In this paper we present an experimental study of the properties of web graphs. We study a large crawl from 2001 of 200M pages and about 1.4 billion edges made available by the WebBase project at Stanford , and synthetic graphs obtained by the large scale simulation of stochastic graph models for the Webgraph. This work has required the development and the use of external and semi-external algorithms for computing properties of massive graphs, and for the large scale simulation of stochastic graph models. We report our experimental findings on the topological properties of such graphs, describe the algorithmic tools developed within this project and report the experiments on their time performance.
L. Buriol, C. Castillo, D. Donato, S. Leonardi, and S. Millozzi
Temporal Analysis of the Wikigraph
Proc. 2006 IEEE/WIC/ACM International Conference on Web Intelligence (WI 2006), 2006
L. Becchetti, C. Castillo, D. Donato, S. Leonardi, and R. Baeza-Yates
Using Rank Propagation and Probabilistic Counting for Link-Based Spam Detection
Proc. 2006 Workshop on Web Mining and Web Usage Analysis (WebKDD 2006), 2006
This paper describes a technique for automating the detection of Web link spam, that is, groups of pages that are linked together with the sole purpose of obtaining an undeservedly high score in search engines. The problem of Web spam is widespread and difficult to solve, mostly due to the large size of web collections that makes many algorithms unfeasible in practice.
L. Becchetti, C. Castillo, D. Donato, and A. Fazzone
A Comparison of Sampling Techniques for Web Graph Characterization
Proc. 2006 ACM Workshop on Link Analysis: Dynamics and Static of Large Networks (LinKDD 2006), 2006
We present a detailed statistical analysis of the characteristics of partial Web graphs obtained by sub-sampling a large collection of Web pages.
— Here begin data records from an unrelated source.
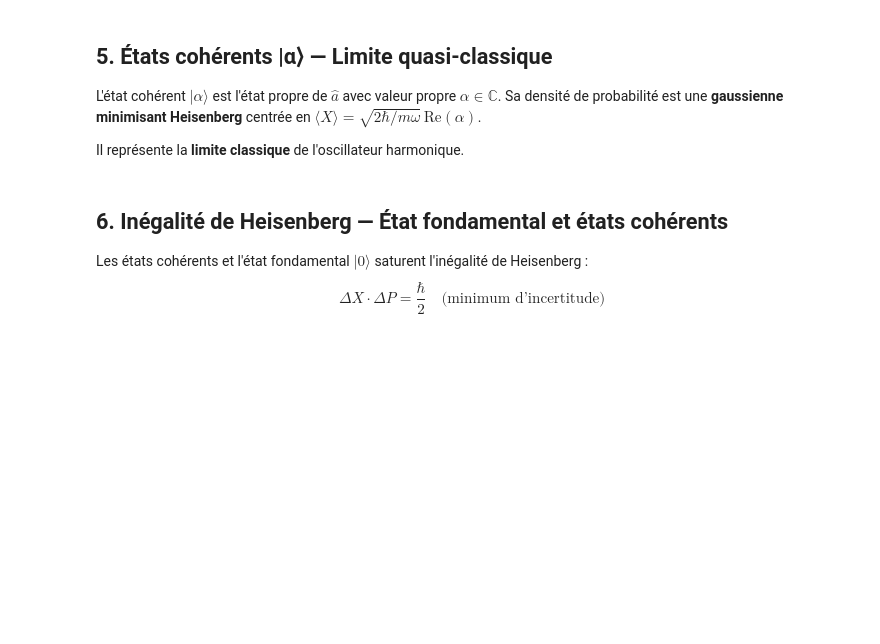
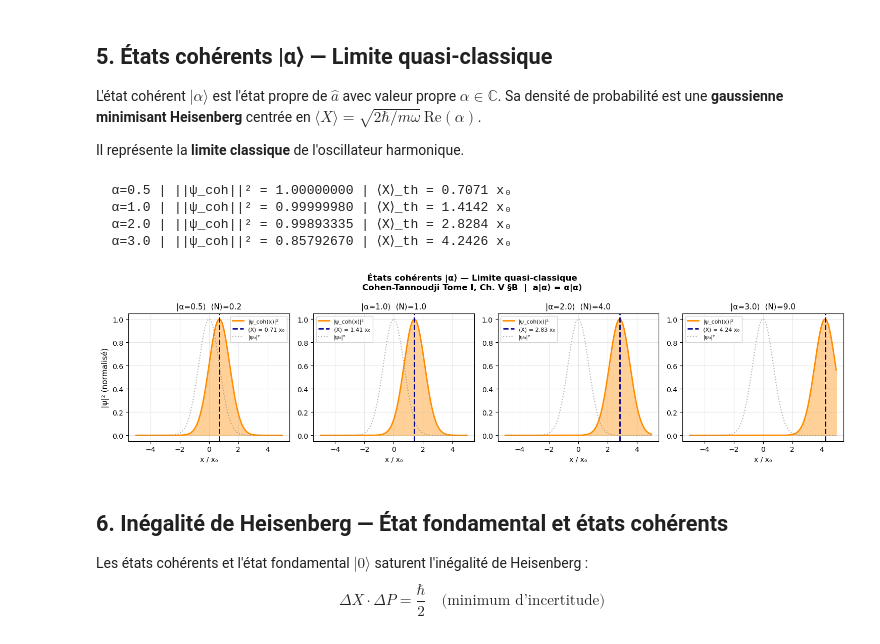
Before and after one commit to estebancarlin/Quantum-Physics-and-AI, a Jupyter notebook: quantum_simulation/examples/notebooks/03_oscillateur_harmonique.ipynb, the cells around one changed output. Drawn from its saved outputs; the diff is of its cells as text; code cells hidden in the pictures; blank space fills up the shorter version.

```diff
--- a/quantum_simulation/examples/notebooks/03_oscillateur_harmonique.ipynb
+++ b/quantum_simulation/examples/notebooks/03_oscillateur_harmonique.ipynb
@@ -240,6 +301,9 @@ Sa densité de probabilité est une **gaussienne minimisant Heisenberg** centré
 Il représente la **limite classique** de l'oscillateur harmonique.
 # %%
 alphas = [0.5, 1.0, 2.0, 3.0]  # différentes amplitudes cohérentes
+
+# Précalcul des wavefunctions jusqu'à n_max pour la décomposition cohérente
+psis_full = [ho.wavefunction_position(n, x_grid) for n in range(ho.n_max + 1)]
 
 fig, axes = plt.subplots(1, len(alphas), figsize=(15, 4), sharey=False)
 
@@ -251,37 +315,43 @@ for ax, alpha_val in zip(axes, alphas):
     # ψ_coh(x) = Σₙ cₙ ψₙ(x)
     psi_coh_x = np.zeros(len(x_grid), dtype=complex)
     for n_idx in range(ho.n_max + 1):
-        psi_coh_x += psi_coh_fock[n_idx] * psis[n_idx].wavefunction
+        psi_coh_x += psi_coh_fock[n_idx] * psis_full[n_idx].wavefunction
     rho_coh   = np.abs(psi_coh_x)**2
     dx_g      = x_grid[1] - x_grid[0]
     norm_coh  = np.trapz(rho_coh, dx=dx_g)
 
     # Position moyenne analytique : ⟨X⟩ = √(2ℏ/mω) Re(α)
     x_mean_th = np.sqrt(2 * hbar / (m * omega)) * np.real(alpha_val)
 
     ax.fill_between(x_grid/x0_char, rho_coh/rho_coh.max(), alpha=0.4, color='darkorange')
     ax.plot(x_grid/x0_char, rho_coh/rho_coh.max(), 'darkorange', lw=2, label=f'|ψ_coh(x)|²')
     ax.axvline(x_mean_th/x0_char, color='darkblue', ls='--', lw=2,
                label=f'⟨X⟩ = {x_mean_th/x0_char:.2f} x₀')
     # État fondamental pour référence
     rho0 = np.abs(psis[0].wavefunction)**2
     ax.plot(x_grid/x0_char, rho0/rho0.max(), 'gray', lw=1.5, ls=':', alpha=0.6, label='|ψ₀|²')
 
     ax.set_title(f'|α={alpha_val}⟩  ⟨N⟩={alpha_val**2:.1f}', fontsize=11)
     ax.set_xlabel('x / x₀', fontsize=10)
     ax.legend(fontsize=8)
     ax.grid(True, alpha=0.3)
     print(f"  α={alpha_val} | ||ψ_coh||² = {norm_coh:.8f} | ⟨X⟩_th = {x_mean_th/x0_char:.4f} x₀")
 
 axes[0].set_ylabel('|ψ|² (normalisé)', fontsize=11)
 fig.suptitle(
     'États cohérents |α⟩ — Limite quasi-classique\n'
     'Cohen-Tannoudji Tome I, Ch. V §B  |  a|α⟩ = α|α⟩',
     fontsize=12, fontweight='bold'
 )
 plt.tight_layout()
 plt.savefig('../../results/03_coherent_states.png', dpi=150, bbox_inches='tight')
 plt.show()
+# %% [output]
+  α=0.5 | ||ψ_coh||² = 1.00000000 | ⟨X⟩_th = 0.7071 x₀
+  α=1.0 | ||ψ_coh||² = 0.99999980 | ⟨X⟩_th = 1.4142 x₀
+  α=2.0 | ||ψ_coh||² = 0.99893335 | ⟨X⟩_th = 2.8284 x₀
+  α=3.0 | ||ψ_coh||² = 0.85792670 | ⟨X⟩_th = 4.2426 x₀
+[figure, added]
 # %% [markdown]
 ## 6. Inégalité de Heisenberg — État fondamental et états cohérents
 
```
Also changed, not shown: parts of 6 cells of this notebook, 28 other files.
We show that in general the macroscopic properties of the Web are better represented by a shallow exploration of a large number of sites than by a deep exploration of a limited set of sites. We also describe and quantify the bias induced by the different sampling strategies, and show that it can be significant even if the sample covers a large fraction of the collection.